Return only those lines of the records below in which "tags" appears.
*** Input data ***
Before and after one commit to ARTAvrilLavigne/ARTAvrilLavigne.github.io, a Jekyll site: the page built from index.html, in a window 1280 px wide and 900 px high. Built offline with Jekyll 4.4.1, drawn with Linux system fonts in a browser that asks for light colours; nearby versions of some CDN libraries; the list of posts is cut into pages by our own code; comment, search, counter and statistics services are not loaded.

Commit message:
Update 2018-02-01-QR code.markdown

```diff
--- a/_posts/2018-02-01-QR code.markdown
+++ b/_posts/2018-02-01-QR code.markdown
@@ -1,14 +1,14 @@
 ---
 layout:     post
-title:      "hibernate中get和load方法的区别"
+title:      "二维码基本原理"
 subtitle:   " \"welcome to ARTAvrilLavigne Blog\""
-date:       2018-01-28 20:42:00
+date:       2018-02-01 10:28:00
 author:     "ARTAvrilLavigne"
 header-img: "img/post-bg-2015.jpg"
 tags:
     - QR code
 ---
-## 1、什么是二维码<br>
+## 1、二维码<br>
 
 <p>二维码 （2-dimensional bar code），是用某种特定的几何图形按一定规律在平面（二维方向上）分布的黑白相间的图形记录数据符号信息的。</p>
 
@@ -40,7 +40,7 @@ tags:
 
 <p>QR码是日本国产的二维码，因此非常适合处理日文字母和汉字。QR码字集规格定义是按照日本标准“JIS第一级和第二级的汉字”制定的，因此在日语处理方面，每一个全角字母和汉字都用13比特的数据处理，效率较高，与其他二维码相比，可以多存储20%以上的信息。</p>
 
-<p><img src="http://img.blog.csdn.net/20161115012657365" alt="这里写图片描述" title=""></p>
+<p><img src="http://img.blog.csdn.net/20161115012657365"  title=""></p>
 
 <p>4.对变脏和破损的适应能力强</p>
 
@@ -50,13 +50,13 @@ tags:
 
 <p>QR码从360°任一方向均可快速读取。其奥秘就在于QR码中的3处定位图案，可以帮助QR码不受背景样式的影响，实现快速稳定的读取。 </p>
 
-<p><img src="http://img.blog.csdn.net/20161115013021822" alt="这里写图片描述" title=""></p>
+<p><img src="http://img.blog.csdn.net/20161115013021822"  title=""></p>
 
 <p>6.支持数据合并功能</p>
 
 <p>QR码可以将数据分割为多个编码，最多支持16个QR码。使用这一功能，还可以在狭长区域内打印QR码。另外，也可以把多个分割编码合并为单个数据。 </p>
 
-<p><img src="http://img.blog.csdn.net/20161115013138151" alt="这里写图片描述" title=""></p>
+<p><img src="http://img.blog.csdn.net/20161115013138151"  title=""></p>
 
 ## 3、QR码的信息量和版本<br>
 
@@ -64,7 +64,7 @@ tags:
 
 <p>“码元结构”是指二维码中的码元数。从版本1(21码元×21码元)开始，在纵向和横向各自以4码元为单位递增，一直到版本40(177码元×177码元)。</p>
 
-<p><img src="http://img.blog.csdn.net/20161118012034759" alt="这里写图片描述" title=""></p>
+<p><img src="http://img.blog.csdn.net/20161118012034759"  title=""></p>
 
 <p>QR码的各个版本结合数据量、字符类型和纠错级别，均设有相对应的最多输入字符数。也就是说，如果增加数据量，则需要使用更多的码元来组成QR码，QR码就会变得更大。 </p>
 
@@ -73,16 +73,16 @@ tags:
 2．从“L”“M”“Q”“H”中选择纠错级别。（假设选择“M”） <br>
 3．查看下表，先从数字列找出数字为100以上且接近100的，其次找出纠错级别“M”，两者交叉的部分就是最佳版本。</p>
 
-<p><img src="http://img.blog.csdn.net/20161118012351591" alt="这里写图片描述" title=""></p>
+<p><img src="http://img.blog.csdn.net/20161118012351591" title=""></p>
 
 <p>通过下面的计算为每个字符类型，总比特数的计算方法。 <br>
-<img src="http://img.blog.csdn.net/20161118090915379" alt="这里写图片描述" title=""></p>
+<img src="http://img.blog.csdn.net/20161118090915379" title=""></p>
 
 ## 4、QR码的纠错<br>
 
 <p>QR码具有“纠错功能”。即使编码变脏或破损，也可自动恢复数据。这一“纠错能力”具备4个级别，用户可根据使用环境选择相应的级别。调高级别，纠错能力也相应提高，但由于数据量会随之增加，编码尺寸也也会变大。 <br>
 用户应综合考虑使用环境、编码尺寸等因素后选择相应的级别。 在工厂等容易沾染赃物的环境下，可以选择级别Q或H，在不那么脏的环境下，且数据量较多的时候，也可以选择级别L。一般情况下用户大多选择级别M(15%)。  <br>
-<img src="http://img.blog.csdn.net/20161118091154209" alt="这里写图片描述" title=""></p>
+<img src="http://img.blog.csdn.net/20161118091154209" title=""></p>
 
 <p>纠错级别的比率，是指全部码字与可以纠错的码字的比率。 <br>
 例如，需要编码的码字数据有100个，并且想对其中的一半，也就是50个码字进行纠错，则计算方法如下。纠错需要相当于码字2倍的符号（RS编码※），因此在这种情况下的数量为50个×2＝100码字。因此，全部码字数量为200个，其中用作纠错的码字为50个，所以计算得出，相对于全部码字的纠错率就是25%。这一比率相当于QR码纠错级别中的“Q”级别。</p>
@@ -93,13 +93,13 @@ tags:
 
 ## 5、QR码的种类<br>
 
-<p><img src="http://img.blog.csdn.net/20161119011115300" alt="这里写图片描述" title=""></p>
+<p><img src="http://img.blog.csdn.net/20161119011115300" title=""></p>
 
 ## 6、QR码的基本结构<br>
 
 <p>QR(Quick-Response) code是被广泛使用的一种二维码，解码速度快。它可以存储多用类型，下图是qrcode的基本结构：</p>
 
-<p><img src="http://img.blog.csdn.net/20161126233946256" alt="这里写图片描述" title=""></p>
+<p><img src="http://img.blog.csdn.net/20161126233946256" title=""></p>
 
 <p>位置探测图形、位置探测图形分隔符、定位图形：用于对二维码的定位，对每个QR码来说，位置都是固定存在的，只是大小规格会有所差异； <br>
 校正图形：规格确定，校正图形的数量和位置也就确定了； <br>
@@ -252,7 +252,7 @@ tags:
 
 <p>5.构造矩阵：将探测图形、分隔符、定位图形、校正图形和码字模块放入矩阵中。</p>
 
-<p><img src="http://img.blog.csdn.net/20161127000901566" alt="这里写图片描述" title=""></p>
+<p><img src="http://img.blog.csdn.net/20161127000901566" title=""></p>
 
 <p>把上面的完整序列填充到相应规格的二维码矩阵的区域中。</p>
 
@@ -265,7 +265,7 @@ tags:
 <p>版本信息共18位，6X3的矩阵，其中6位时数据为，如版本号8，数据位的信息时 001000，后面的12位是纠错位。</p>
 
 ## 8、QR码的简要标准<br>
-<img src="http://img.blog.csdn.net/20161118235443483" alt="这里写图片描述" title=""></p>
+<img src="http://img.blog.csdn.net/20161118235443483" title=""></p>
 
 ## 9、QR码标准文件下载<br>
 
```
*** End of Input data ***
• [Finished task]:
 tags:
@@ -40,7 +40,7 @@ tags:
@@ -50,13 +50,13 @@ tags:
@@ -64,7 +64,7 @@ tags:
@@ -73,16 +73,16 @@ tags:
@@ -93,13 +93,13 @@ tags:
@@ -252,7 +252,7 @@ tags:
@@ -265,7 +265,7 @@ tags:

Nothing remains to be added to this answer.